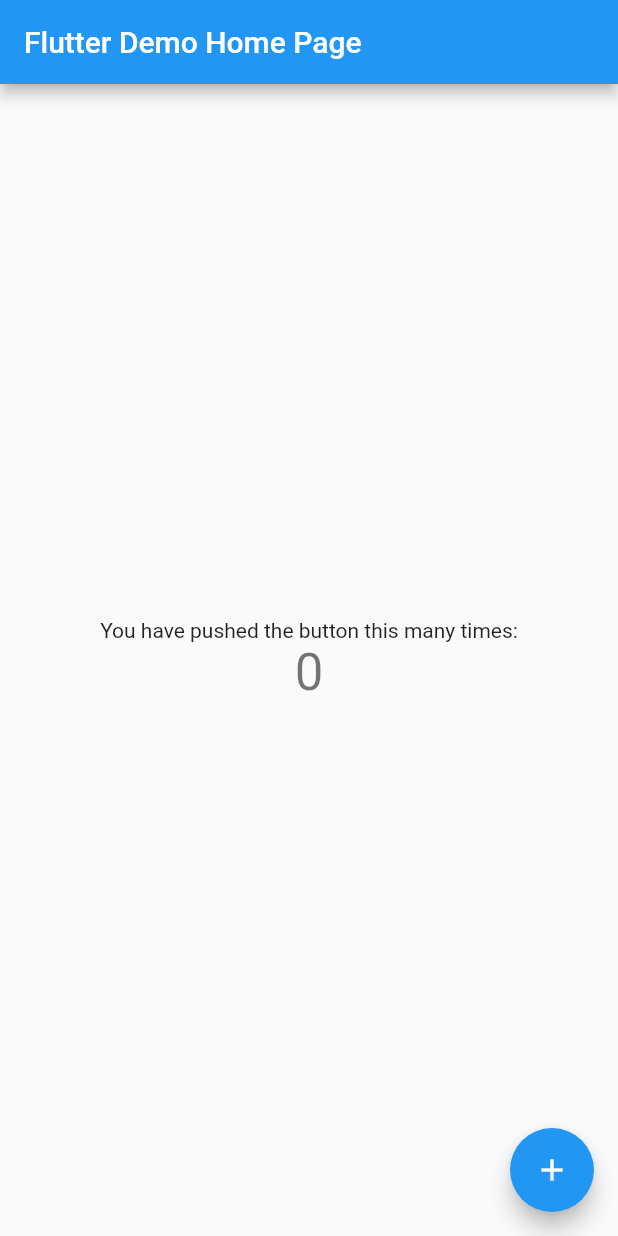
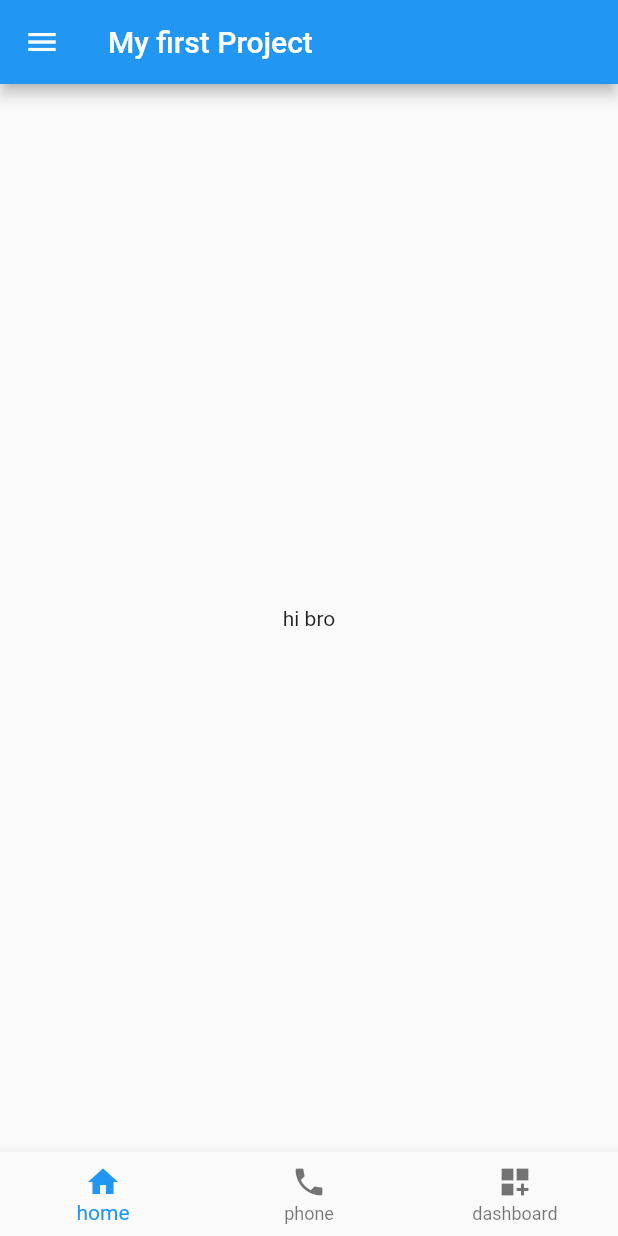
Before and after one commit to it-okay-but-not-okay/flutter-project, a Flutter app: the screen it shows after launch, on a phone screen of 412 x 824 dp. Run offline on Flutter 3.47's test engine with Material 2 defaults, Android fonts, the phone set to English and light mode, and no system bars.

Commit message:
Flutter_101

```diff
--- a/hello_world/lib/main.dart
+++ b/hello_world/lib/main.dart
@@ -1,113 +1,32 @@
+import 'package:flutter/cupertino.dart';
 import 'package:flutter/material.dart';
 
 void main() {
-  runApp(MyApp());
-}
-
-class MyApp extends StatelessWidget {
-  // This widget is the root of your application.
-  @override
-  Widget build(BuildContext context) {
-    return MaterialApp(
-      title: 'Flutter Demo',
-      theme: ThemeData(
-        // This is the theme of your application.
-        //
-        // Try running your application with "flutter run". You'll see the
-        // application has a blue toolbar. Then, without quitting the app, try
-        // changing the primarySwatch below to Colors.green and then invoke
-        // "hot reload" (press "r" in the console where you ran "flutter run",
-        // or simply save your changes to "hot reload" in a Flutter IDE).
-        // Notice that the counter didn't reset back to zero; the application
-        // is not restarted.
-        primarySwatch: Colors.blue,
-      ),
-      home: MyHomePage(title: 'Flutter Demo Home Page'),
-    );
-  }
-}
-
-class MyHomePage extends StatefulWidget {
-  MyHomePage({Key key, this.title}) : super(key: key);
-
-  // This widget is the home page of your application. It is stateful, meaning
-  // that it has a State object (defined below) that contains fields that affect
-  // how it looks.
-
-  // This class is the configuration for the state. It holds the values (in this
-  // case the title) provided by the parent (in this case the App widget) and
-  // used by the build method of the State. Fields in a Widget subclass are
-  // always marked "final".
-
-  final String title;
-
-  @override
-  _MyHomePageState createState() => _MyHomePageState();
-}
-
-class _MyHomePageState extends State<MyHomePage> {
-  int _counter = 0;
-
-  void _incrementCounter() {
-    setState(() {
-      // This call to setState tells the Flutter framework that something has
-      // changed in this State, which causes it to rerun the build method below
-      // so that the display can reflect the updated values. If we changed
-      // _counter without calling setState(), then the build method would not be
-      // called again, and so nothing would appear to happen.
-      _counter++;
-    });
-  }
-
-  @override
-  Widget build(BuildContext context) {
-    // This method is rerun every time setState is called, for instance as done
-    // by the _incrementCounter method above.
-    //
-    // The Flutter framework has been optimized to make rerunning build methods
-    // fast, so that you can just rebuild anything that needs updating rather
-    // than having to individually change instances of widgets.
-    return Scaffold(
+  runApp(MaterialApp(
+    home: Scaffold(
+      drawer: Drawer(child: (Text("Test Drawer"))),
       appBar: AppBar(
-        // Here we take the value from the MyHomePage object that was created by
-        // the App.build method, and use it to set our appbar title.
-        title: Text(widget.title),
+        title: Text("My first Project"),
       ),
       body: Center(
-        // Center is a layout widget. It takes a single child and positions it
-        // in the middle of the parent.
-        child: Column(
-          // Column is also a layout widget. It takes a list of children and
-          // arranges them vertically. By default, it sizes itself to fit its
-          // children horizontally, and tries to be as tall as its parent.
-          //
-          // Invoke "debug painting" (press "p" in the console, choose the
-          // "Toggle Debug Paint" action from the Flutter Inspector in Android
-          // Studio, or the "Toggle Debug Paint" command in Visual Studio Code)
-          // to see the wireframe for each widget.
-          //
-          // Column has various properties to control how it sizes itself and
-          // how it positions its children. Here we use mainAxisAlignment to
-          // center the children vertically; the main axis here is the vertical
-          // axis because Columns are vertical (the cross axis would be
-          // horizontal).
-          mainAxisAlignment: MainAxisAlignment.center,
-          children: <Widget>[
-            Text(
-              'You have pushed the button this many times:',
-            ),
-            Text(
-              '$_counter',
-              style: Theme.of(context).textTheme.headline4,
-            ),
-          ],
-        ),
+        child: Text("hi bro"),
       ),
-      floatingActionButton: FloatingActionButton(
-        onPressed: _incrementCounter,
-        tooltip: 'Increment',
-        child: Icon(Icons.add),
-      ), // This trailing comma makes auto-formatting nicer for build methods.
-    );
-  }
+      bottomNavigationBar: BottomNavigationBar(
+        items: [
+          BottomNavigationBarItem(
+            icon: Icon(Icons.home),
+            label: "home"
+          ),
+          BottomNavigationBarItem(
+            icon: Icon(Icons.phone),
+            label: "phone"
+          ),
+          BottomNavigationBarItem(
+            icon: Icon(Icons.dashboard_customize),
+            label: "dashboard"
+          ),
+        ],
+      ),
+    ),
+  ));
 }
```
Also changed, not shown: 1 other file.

■ YOUR INSTRUCTIONS: List each line of the records that holds the string "sizes".

■ ANSWER SPACE:
-          // arranges them vertically. By default, it sizes itself to fit its
-          // Column has various properties to control how it sizes itself and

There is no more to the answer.